This week on Rootstock Radio, host Theresa Marquez speaks to Allan Savory. Allan is the co-founder of the United States based Savory Institute and the Africa Centre for Holistic Management. He is also a farmer and game rancher in Zimbabwe.

Much of the work Allan is doing with holistic land management started with the desertification of land. Desertification is land degradation in a form so extreme that it creates desert. He noticed that the areas where the land was healthiest was where there was livestock grazing, contrary to the belief that heavily grazing livestock with cause the land degradation. The soil plant an animal life had to co-evolve, so it wasn’t the animals ruining the land but poor land management. Allan, along with  farmers and rancher in the area, began to experiment with grazing animals and came up with a plan for holistic land management. Since it was devised, his plan has helped farmers all over the world, and, as long as people follow the process exactly, he can almost guarantee the results they will see.

Allan explains that intensive animal concentration helps soil because the grass plants that grow in seasonal rainfall areas can’t shed their leaves. So the grass has to have something to remove the leaf for them to stay alive.  “Before, grasslands would be burned to keep them healthy… but adding more animals can do the same thing,” says Allan. Rain causes the bare ground to seal and get covered with algae and lichens and a crust. And this makes it difficult for grass to germinate. You need something to break the crust and put organic matter on it to help break it down. They would get large machines to do this, but animals can do the same thing if they bunch up, break the soil surface and “garden it.”

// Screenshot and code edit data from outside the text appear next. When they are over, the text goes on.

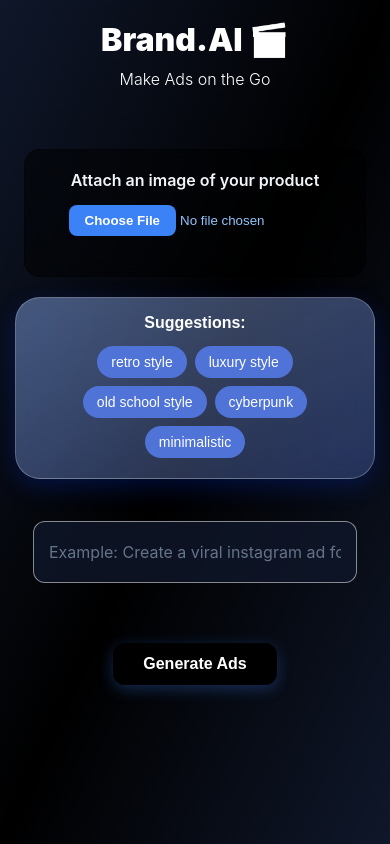
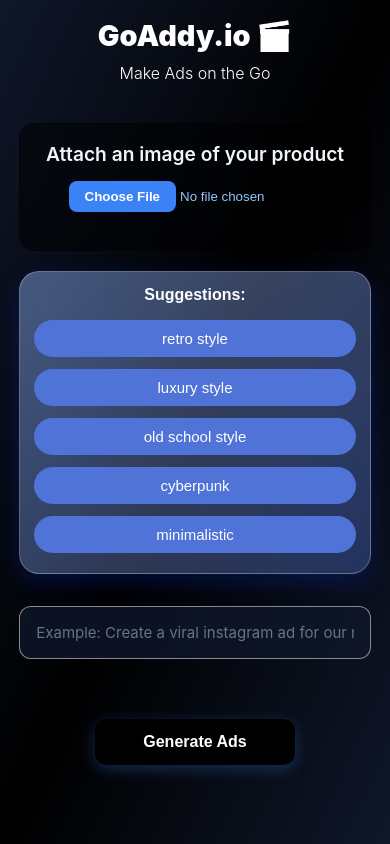
Before and after one commit to fuadfarhan05/hackknightproject, a React (Create React App) app in the folder frontend/marketingtool/: page / in a window 390 px wide. Built offline with nearby package versions, Linux system fonts and the light colour scheme.

Commit message:
name change

```diff
--- a/frontend/marketingtool/src/App.css
+++ b/frontend/marketingtool/src/App.css
@@ -1,71 +1,3 @@
-/* .App {
-  text-align: center;
-}
-
-.App-logo {
-  height: 40vmin;
-  pointer-events: none;
-}
-
-@media (prefers-reduced-motion: no-preference) {
-  .App-logo {
-    animation: App-logo-spin infinite 20s linear;
-  }
-}
-
-.App-header {
-  background-color: #000000;
-  min-height: 100vh;
-  display: flex;
-  flex-direction: column;
-  align-items: center;
-  justify-content: center;
-  font-size: calc(10px + 2vmin);
-  color: white;
-}
-
-.App-link {
-  color: #61dafb;
-}
-
-@keyframes App-logo-spin {
-  from {
-    transform: rotate(0deg);
-  }
-  to {
-    transform: rotate(360deg);
-  }
-}
-
-.card {
-  background-color: rgb(255, 255, 255);
-  border-radius: 20px;
-  padding: 20px;
-  height: 420px;
-  width: 400px;
-}
-
-.card-info {
-  color: black;
-  font-size: 24px;
-}
-
-.input-class {
-  margin: 20px;
-  width: 430px;
-  height: 50px;
-  border-radius: 15px;
-}
-
-.button-style {
-  margin: 20px;
-  width: 150px;
-  height: 50px;
-  background-color: aliceblue;
-  border-radius: 20px;
-  font-weight: bold;
-} */
-
 * {
   margin: 0;
   padding: 0;
@@ -249,62 +181,46 @@
   border-color: rgba(59, 130, 246, 0.6);
 }
 
-/* Error Message Styling */
-div[style*="color: red"] {
-  background-color: rgba(239, 68, 68, 0.1) !important;
-  border: 1px solid rgba(239, 68, 68, 0.5) !important;
-  color: #fca5a5 !important;
-  padding: 12px 16px !important;
-  border-radius: 8px !important;
-  margin-bottom: 20px !important;
-}
-
+/* Suggested Box (Liquid Glass) */
 .suggested {
-  background: rgba(255, 255, 255, 0.12); /* translucent liquid base */
+  background: rgba(255, 255, 255, 0.12);
   border: 1px solid rgba(255, 255, 255, 0.25);
   padding: 16px;
   border-radius: 25px;
   width: fit-content;
   font-family: sans-serif;
-
-  /* LIQUID GLASS FX */
   backdrop-filter: blur(14px) saturate(200%);
   -webkit-backdrop-filter: blur(14px) saturate(200%);
-
-  /* smooth blue liquid gradient */
   background-image: linear-gradient(
     to bottom right,
     rgba(135, 176, 255, 0.35),
     rgba(40, 90, 255, 0.18)
   );
-
   box-shadow: 0 8px 25px rgba(0, 60, 255, 0.22);
 }
-
 
 .suggested p {
   margin: 0 0 10px;
   font-weight: 600;
-  color: #ffffff; /* strong navy blue */
+  color: #ffffff;
 }
 
 .suggested button {
-  background: #4f73d7; /* main blue */
-  color: rgb(255, 255, 255);
+  background: #4f73d7;
+  color: white;
   border: none;
   padding: 8px 14px;
   margin: 4px;
-  border-radius: 8px;
+  border-radius: 20px;
   font-size: 14px;
   cursor: pointer;
   transition: 0.2s ease;
-  border-radius: 20px;
 }
 
 .suggested button:hover {
-  background: #9fb7fa; /* lighter hover */
+  background: #9fb7fa;
   transform: translateY(-2px);
-  color:#000000;
+  color: #000000;
 }
 
 .suggested button:active {
@@ -312,56 +228,59 @@
   background: #bcccf5;
 }
 
-
-/* Responsive Design */
-@media (max-width: 768px) {
-  .App-header h1 {
-    font-size: 2.5rem;
+/* ✅ Mobile Improvements */
+@media (max-width: 480px) {
+  .suggested {
+    width: 100%;
+    max-width: 95%;
+    padding: 14px;
+    border-radius: 20px;
   }
 
-  .App-header h3 {
-    font-size: 1.2rem;
+  .suggested button {
+    width: 100%;
+    font-size: 15px;
+    padding: 10px;
+    margin: 6px 0;
+  }
+
+  .InputText {
+    width: 100%;
+    max-width: 95%;
+    margin-top: 20px;
+  }
+
+  .input-class {
+    font-size: 15px;
+    padding: 16px;
+  }
+
+  img {
+    max-width: 95%;
+    border-radius: 10px;
   }
 
   .card {
-    max-width: 100%;
     width: 95%;
-  }
-
-  .input-class {
-    font-size: 16px; /* Prevents zoom on mobile */
+    padding: 18px;
   }
 
   .button-style {
-    width: 90%;
-    padding: 12px 30px;
-  }
-}
-
-@media (max-width: 480px) {
-  .App-header {
-    padding: 20px 15px;
+    width: 100%;
+    padding: 14px;
+    font-size: 1rem;
   }
 
   .App-header h1 {
-    font-size: 2rem;
+    font-size: 1.8rem;
   }
 
   .App-header h3 {
     font-size: 1rem;
+    margin-bottom: 20px;
   }
 
-  .card {
-    padding: 20px;
+  .App-header {
+    padding: 18px 10px;
   }
-
-  .card-info {
-    font-size: 1rem;
-  }
-
-  .button-style {
-    min-width: 100%;
-  }
-
-
 }
--- a/frontend/marketingtool/src/App.js
+++ b/frontend/marketingtool/src/App.js
@@ -61,7 +61,7 @@
   return (
     <div className="App">
       <header className="App-header">
-        <h1>Brand.AI 🎬</h1>
+        <h1>GoAddy.io 🎬</h1>
         <h3>Make Ads on the Go</h3>
         <div className="card">
           <div className="card-info">
```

Listen to the interview above, and we also recommend watching his excellent TED talk: